-------- Data for processing

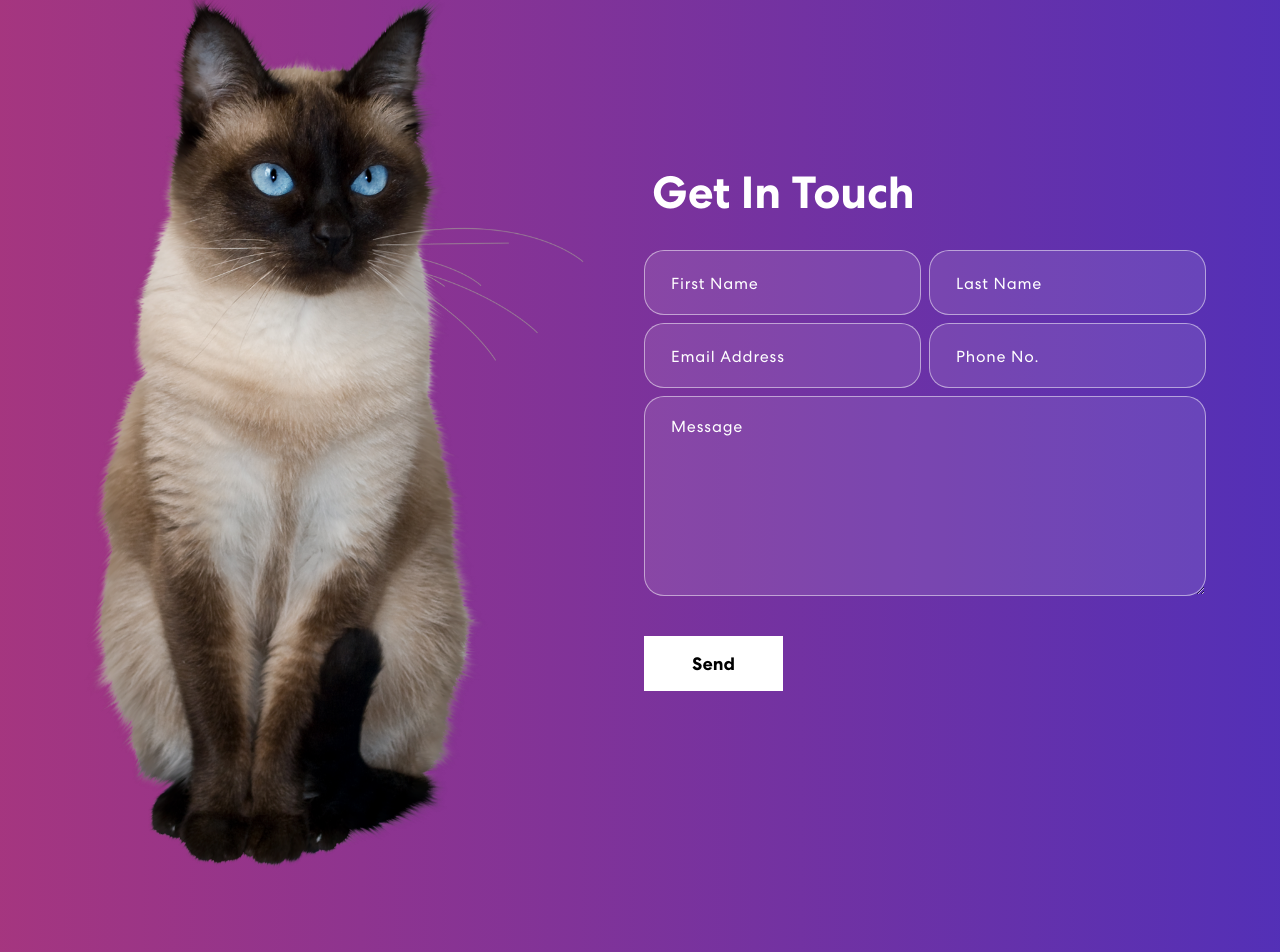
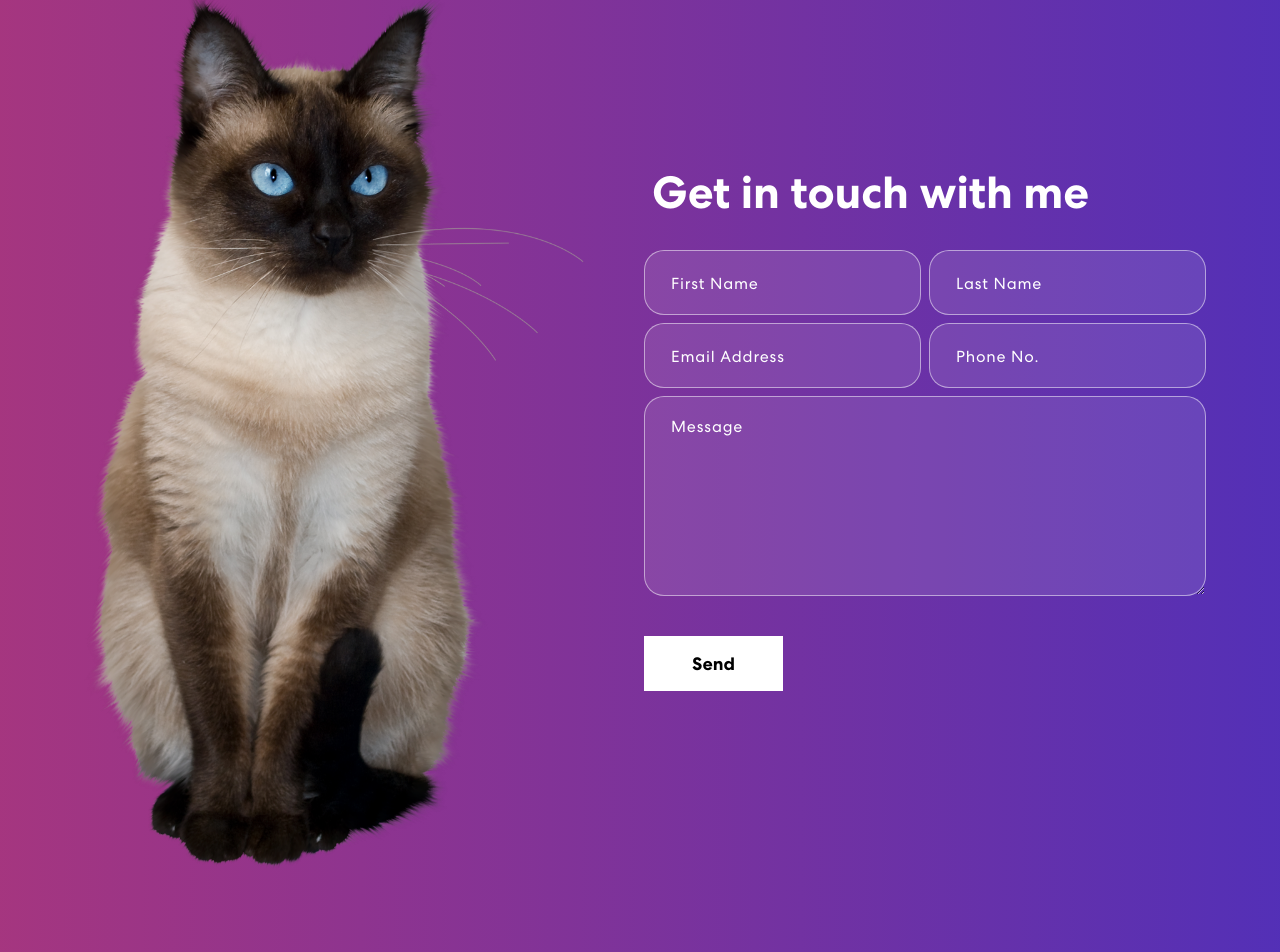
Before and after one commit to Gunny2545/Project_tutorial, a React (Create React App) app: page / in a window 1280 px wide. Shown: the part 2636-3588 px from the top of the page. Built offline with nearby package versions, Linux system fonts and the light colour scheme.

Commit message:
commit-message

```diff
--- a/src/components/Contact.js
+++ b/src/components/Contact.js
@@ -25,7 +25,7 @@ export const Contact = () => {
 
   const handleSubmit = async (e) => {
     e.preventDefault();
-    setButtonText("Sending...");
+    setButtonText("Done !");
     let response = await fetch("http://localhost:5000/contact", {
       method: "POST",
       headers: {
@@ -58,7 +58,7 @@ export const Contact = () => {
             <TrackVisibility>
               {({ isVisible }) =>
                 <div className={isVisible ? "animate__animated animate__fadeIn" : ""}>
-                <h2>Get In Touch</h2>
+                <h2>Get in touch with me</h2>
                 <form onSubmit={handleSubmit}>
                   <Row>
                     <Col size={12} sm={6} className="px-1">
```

----------------
-------- Data for processing

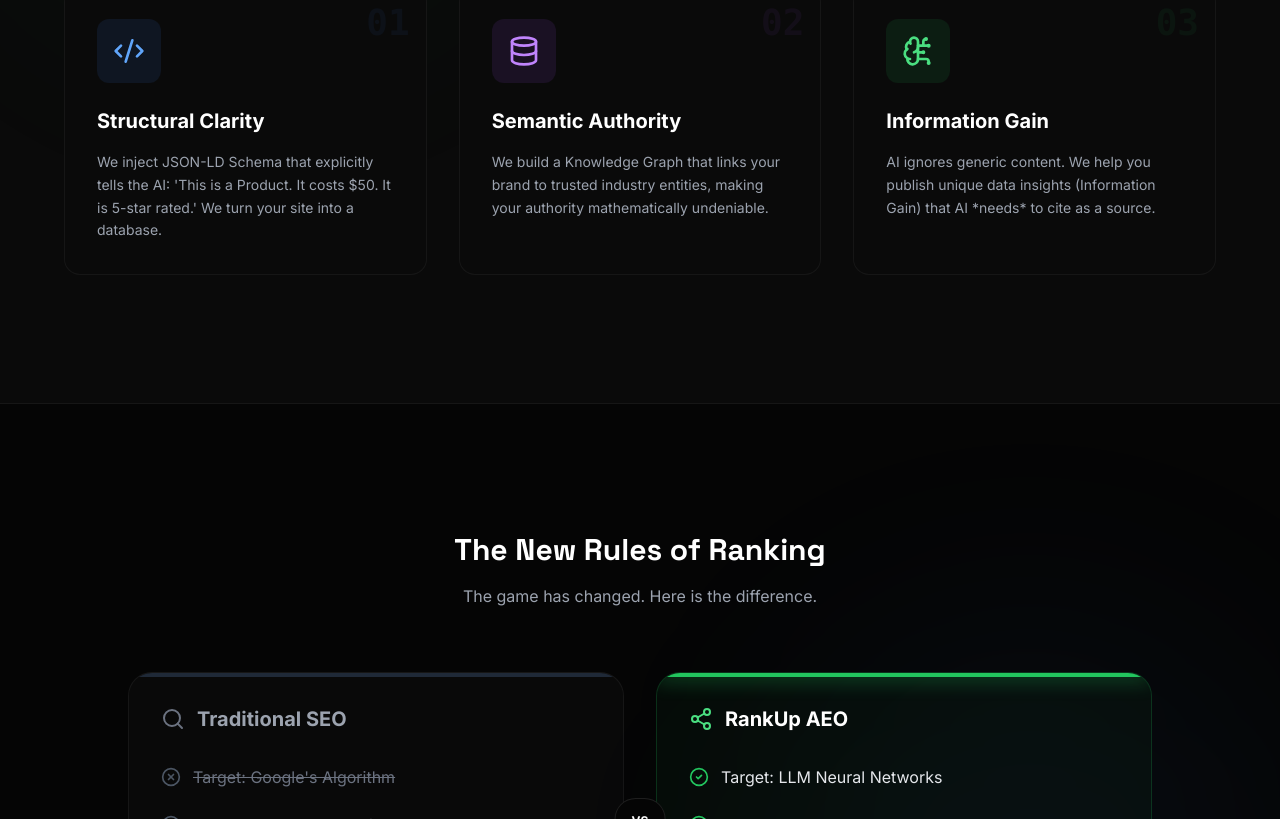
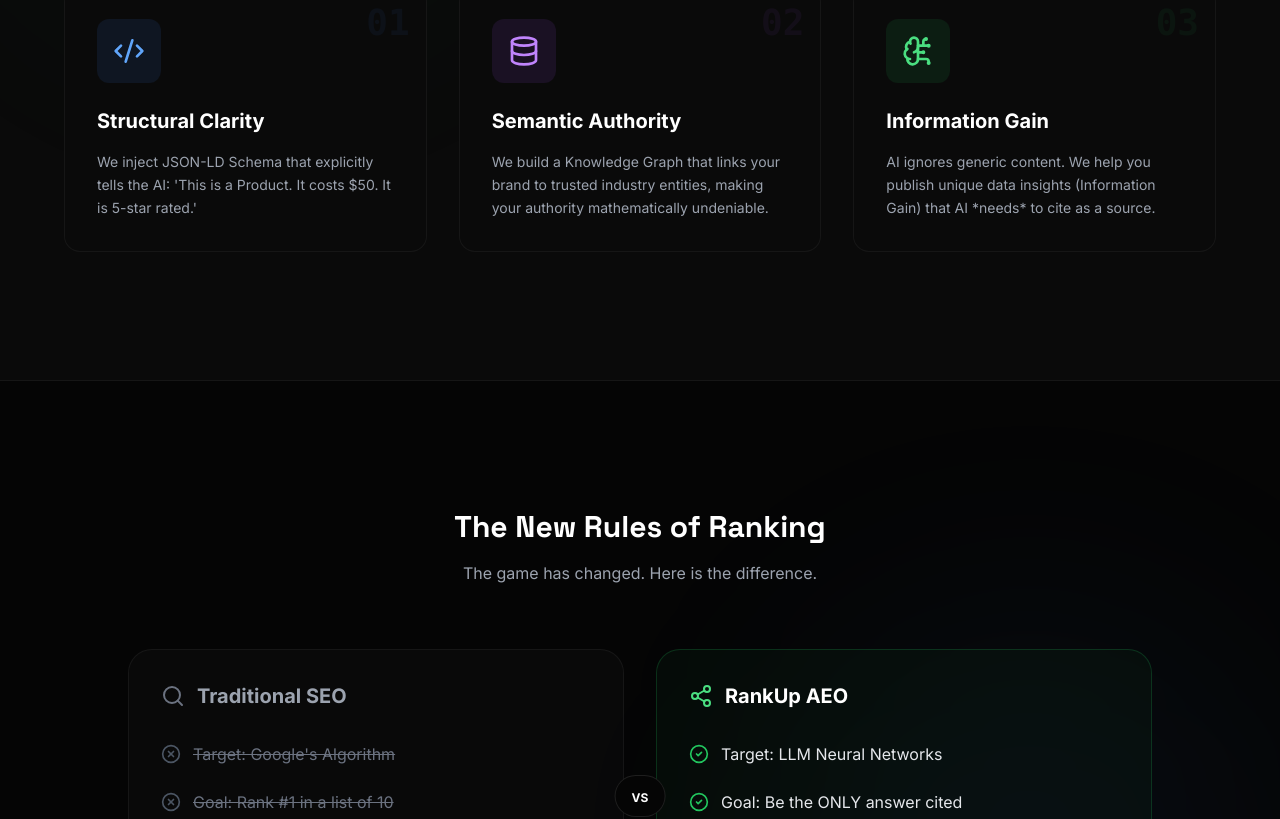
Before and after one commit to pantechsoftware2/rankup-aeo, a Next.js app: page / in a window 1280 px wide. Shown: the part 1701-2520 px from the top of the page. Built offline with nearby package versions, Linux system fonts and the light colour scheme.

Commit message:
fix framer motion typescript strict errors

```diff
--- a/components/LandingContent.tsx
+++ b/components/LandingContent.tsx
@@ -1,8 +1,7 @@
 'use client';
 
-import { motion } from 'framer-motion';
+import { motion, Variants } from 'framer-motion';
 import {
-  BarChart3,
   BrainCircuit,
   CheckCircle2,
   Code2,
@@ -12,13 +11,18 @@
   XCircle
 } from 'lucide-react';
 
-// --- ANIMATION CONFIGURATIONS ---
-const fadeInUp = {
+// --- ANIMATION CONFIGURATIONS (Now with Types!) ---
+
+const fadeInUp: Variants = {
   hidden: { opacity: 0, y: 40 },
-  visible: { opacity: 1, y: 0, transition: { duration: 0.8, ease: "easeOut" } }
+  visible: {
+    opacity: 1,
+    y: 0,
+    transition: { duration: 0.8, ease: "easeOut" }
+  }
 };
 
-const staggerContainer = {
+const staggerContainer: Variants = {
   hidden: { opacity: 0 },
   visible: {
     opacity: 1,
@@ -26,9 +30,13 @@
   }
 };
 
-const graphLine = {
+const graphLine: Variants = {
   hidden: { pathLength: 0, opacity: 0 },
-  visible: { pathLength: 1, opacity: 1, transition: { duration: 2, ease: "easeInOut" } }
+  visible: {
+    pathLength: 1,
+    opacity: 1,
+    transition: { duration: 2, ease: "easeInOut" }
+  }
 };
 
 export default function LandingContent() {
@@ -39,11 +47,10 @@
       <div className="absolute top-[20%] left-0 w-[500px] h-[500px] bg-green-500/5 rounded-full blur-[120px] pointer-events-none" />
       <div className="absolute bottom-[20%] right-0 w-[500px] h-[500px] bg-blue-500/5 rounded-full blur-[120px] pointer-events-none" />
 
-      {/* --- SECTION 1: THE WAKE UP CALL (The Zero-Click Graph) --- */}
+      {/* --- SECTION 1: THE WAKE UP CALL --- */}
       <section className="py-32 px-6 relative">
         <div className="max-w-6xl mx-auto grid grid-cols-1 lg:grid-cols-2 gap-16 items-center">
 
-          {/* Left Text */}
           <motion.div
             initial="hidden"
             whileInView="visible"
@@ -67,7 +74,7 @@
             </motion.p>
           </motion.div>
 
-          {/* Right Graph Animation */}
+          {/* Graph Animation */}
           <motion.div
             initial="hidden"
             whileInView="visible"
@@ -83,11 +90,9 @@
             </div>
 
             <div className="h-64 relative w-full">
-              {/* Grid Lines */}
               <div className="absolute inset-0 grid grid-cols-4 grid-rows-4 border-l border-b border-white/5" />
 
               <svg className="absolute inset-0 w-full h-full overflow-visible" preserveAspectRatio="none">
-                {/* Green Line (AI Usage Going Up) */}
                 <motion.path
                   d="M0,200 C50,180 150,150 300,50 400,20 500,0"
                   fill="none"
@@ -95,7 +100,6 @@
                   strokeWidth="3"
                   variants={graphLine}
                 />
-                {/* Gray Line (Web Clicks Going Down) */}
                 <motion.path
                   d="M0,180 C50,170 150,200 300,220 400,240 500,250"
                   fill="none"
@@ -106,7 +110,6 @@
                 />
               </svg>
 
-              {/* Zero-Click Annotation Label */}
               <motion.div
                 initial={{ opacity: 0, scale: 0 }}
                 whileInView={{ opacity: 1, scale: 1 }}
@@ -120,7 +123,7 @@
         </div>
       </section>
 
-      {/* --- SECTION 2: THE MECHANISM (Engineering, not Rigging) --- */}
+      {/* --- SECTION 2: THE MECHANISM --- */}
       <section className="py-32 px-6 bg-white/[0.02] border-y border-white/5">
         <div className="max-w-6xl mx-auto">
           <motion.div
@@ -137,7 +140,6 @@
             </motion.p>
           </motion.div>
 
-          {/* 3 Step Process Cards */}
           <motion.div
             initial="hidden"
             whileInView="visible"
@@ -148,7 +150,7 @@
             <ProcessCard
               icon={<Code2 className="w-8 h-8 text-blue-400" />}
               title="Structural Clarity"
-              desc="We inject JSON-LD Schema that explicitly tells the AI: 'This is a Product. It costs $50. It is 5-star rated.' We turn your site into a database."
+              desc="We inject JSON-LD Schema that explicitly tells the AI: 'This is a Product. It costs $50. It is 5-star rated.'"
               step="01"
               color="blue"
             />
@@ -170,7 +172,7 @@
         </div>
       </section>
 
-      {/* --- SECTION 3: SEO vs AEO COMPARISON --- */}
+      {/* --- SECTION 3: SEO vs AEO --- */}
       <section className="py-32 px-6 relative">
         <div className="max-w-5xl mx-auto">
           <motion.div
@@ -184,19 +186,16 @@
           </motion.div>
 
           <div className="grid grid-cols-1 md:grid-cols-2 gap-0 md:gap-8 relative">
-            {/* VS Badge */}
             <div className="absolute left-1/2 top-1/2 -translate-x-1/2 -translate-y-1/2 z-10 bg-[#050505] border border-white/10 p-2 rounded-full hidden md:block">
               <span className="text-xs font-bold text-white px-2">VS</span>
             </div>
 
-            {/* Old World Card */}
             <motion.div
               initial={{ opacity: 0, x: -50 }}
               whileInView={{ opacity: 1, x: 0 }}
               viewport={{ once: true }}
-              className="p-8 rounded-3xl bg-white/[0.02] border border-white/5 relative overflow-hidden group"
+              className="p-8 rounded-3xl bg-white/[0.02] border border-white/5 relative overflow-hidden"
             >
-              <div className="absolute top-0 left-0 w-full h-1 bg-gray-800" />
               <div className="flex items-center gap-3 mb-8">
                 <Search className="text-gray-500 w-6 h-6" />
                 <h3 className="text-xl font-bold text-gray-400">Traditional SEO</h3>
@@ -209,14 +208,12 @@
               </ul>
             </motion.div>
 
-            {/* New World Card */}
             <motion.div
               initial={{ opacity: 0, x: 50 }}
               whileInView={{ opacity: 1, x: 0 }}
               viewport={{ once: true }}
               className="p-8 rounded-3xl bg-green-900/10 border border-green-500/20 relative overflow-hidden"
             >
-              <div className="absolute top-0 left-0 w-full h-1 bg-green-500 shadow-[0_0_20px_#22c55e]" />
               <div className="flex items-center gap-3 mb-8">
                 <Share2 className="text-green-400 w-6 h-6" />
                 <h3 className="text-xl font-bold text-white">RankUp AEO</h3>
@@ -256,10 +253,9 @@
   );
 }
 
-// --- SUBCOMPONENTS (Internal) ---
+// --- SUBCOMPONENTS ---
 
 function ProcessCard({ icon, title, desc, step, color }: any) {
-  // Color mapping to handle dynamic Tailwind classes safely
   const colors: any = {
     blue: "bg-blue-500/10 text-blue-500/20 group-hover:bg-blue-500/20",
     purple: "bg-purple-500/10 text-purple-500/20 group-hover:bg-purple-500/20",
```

----------------
-------- Data for processing

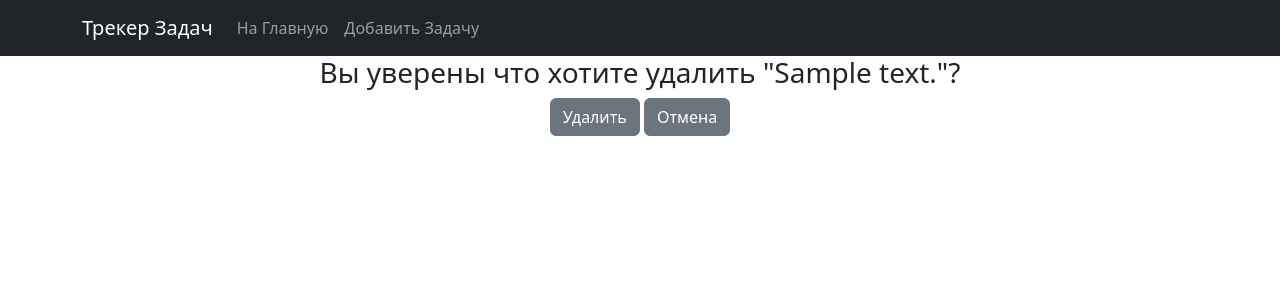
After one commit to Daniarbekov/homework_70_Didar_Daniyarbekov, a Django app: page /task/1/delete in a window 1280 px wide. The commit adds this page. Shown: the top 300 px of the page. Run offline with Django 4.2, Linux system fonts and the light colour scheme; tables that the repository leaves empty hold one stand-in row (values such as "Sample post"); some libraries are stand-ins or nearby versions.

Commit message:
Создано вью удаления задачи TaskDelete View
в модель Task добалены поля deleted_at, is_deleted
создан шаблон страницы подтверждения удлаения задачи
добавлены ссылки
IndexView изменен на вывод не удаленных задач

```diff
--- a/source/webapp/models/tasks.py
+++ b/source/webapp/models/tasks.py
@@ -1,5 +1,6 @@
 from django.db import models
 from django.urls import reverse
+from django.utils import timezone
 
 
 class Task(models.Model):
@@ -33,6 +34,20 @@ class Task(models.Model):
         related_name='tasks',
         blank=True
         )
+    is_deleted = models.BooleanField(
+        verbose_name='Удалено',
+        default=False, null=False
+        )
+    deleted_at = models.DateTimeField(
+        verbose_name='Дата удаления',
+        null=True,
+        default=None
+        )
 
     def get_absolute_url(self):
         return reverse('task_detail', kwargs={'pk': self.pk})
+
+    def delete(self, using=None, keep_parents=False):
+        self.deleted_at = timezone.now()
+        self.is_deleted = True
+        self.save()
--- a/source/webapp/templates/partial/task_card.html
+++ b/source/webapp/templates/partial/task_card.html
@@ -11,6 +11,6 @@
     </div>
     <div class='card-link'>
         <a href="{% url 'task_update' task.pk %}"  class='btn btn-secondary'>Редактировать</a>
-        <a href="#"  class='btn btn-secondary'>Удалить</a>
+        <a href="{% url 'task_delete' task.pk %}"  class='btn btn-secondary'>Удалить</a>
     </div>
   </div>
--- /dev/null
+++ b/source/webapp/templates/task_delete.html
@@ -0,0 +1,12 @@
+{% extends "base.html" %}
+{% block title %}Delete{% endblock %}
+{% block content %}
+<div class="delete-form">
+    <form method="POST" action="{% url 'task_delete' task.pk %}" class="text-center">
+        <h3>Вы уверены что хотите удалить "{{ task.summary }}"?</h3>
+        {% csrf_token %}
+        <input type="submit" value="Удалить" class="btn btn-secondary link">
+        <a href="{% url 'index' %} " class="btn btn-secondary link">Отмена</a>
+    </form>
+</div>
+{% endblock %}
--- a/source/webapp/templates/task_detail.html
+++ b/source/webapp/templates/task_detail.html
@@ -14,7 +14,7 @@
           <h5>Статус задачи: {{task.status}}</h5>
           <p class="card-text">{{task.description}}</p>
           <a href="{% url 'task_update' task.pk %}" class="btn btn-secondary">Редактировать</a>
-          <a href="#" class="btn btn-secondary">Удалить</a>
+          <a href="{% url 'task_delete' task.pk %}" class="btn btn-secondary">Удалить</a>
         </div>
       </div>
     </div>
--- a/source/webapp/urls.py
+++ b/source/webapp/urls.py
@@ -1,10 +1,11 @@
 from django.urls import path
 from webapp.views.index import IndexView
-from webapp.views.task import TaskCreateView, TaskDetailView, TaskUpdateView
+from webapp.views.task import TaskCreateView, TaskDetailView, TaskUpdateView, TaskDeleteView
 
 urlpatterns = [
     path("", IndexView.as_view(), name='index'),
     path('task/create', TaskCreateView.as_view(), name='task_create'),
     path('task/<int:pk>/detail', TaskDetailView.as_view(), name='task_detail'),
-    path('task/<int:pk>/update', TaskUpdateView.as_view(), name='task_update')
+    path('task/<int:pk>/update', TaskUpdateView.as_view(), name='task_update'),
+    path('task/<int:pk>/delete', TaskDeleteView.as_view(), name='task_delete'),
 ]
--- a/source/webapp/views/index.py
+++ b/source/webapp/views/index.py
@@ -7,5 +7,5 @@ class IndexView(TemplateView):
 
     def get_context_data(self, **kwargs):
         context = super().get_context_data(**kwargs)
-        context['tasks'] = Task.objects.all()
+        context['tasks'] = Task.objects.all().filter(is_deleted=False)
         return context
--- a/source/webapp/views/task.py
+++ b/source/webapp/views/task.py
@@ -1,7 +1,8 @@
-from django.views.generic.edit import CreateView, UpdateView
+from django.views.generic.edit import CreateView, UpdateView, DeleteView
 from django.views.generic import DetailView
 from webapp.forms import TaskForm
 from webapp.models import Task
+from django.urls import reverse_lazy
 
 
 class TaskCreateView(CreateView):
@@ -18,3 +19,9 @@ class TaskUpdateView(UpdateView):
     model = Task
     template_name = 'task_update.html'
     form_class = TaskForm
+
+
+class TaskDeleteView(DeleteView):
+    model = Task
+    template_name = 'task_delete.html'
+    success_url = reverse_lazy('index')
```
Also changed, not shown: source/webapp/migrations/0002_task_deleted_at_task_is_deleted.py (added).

----------------

→ **Work order**:
Pick out, from the lines above, every one that contains the string "models".

→ **Problem solution**:
--- a/source/webapp/models/tasks.py
+++ b/source/webapp/models/tasks.py
 from django.db import models
 class Task(models.Model):
@@ -33,6 +34,20 @@ class Task(models.Model):
+    is_deleted = models.BooleanField(
+    deleted_at = models.DateTimeField(
 from webapp.models import Task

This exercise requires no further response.